Last week the Port of Virginia put into service a portable, 40-plug central power unit that can be mounted on the Richmond Express barge and a specialized, heavy-lift forklift that will be used in the cargo operation at RMT (Richmond Marine Termimal). These pieces of equipment were purchased using $446,747 in grant money from the federal government’s Marine Highway Projects grant program. The power unit costs $222,700 and the forklift is $373,234. The port is contributing $119,186 in matching funds.
The port expected the increase in refrigeration capacity to be a crucial part of their strategic growth over the coming year as it becomes a more consistent port for refrigerated cargo now that the port is participating in the US Department of Agriculture’s Southeast In-Transit Cold Treatment Pilot Program. As the newest member of that program, they will be working to import fresh fruit from South America. The expectation is that the heavy-lift forklift will increase the movable weight of containers, allowing them to load and unload containers at their max weight.
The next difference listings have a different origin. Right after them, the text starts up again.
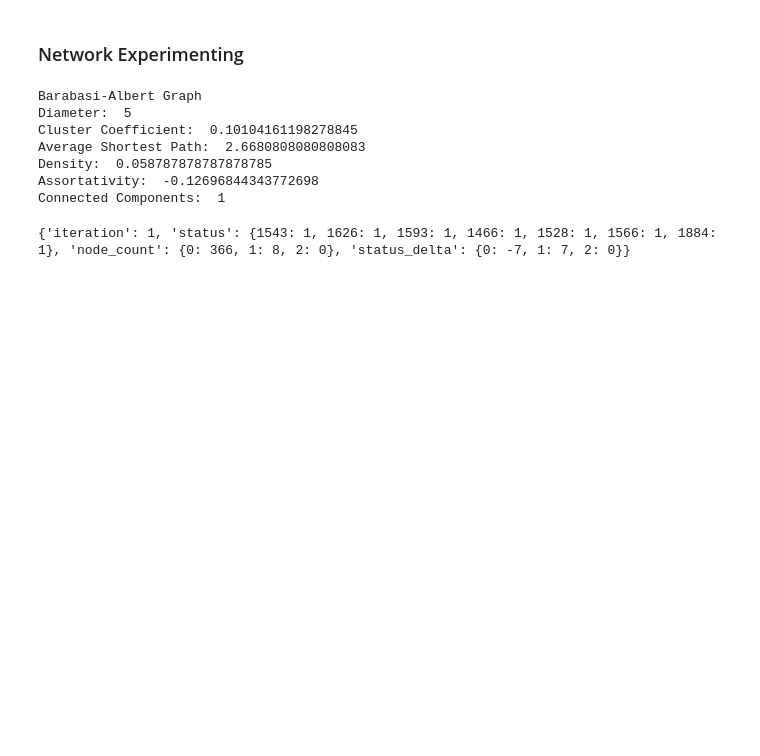
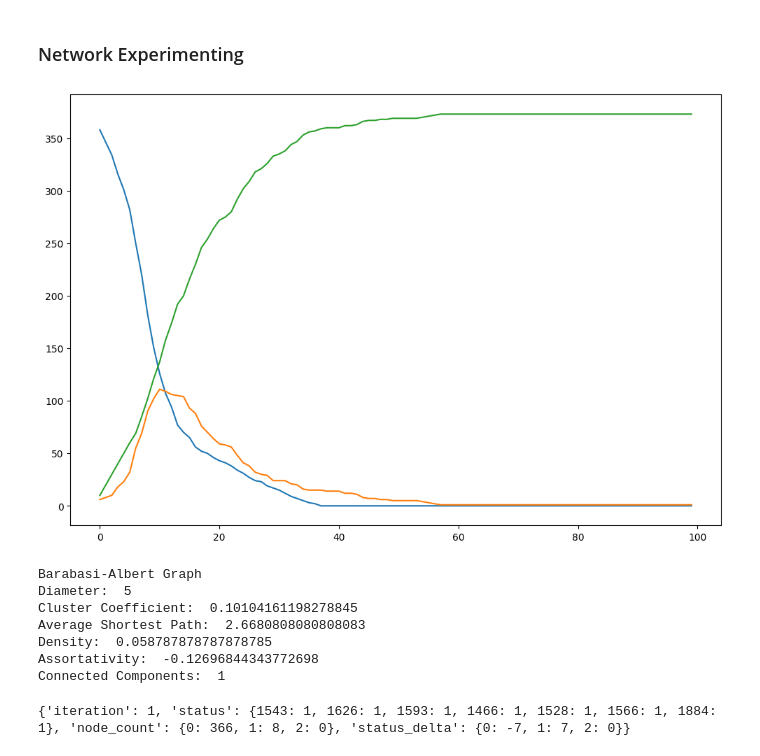
Before and after one commit to VictorianHues/Stochastic-SpatialModels_Assignment2, a Jupyter notebook: Problem2.ipynb, the cells around one changed output. Drawn from its saved outputs; the diff is of its cells as text; code cells hidden in the pictures; blank space fills up the shorter version.

```diff
--- a/Problem2.ipynb
+++ b/Problem2.ipynb
@@ -209,0 +206,3 @@ plotNetwork(sociopatternsNetwork, 'Sociopatterns Network SIR Model at time step
+# %%
+beta = 0.101
+gamma = 0.1
@@ -230,5 +478,56 @@ plt.close(fig)
 # %% [markdown]
 ### Network Experimenting
+# %%
+VACC_NUM = 10
+
+sociopatternsNullSIR = ep.SIRModel(sociopatternsNetwork)
+
+modelConfig = mc.Configuration()
+modelConfig.add_model_parameter('beta', beta)
+modelConfig.add_model_parameter('gamma', gamma)
+# modelConfig.add_model_parameter('Infected', infectedNodesRandom)
+modelConfig.add_model_parameter("fraction_infected", 0.0)
+
+for n in sociopatternsNetwork.nodes():
+    modelConfig.add_node_configuration("Infected", n, 0)
+
+vaccinationArray = list(sociopatternsNetwork.nodes())
+random.shuffle(vaccinationArray)
+
+for i in infectedNodesRandom:
+    sociopatternsNullSIR.status[i] = 1
+sociopatternsNullSIR.set_initial_status(modelConfig)
+
+S_list = []
+I_list = []
+R_list = []
+
+colorDictionary = {}
+colors = []
+
+title = 'Sociopatterns Network SIR Model'
+saveName = 'sociopatternsSIRModel.gif'
+
+fig = plt.figure(figsize=(12, 8))
+
+for i in timeSpan:
+    for vacc in range(VACC_NUM):
+        if len(vaccinationArray) > 0:
+            vaccCandidate = vaccinationArray.pop()
+            if sociopatternsNullSIR.status[vaccCandidate] == 0:
+                sociopatternsNullSIR.status[vaccCandidate] = 2
+    iteration = sociopatternsNullSIR.iteration()
+    # print(iteration)
+    S_list.append(iteration['node_count'][0])
+    I_list.append(iteration['node_count'][1])
+    R_list.append(iteration['node_count'][2])
+
+plt.plot(timeSpan, S_list, label='Susceptible')
+plt.plot(timeSpan, I_list, label='Infected')
+plt.plot(timeSpan, R_list, label='Recovered')
+plt.show()
+# %% [output]
+[figure, added]
 # %%
 nodeNum = 100
 edgeNum = 3
```
Also changed, not shown: parts of 32 cells of this notebook.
“Both of these investments will create more opportunities to diversify and grow our cargo mix, drive business on the barge and across RMT. We are grateful for the federal government’s recognition of the effectiveness of the barge service and the growing importance of RMT in America’s Marine Highway Program,” said John F. Reinhart, CEO of the VPA. RMT has seen 25% growth in 2017 and is expected to continue that trend as more food and beverage shippers begin to make the Port of Virginia their home.
Nelson International is ready to talk with you about ways you can increase efficiency and find greater value for your refrigerated and heavy-load cargo by moving through the Port of Virginia. Contact your representative about these new changes and what they mean for your freight, today.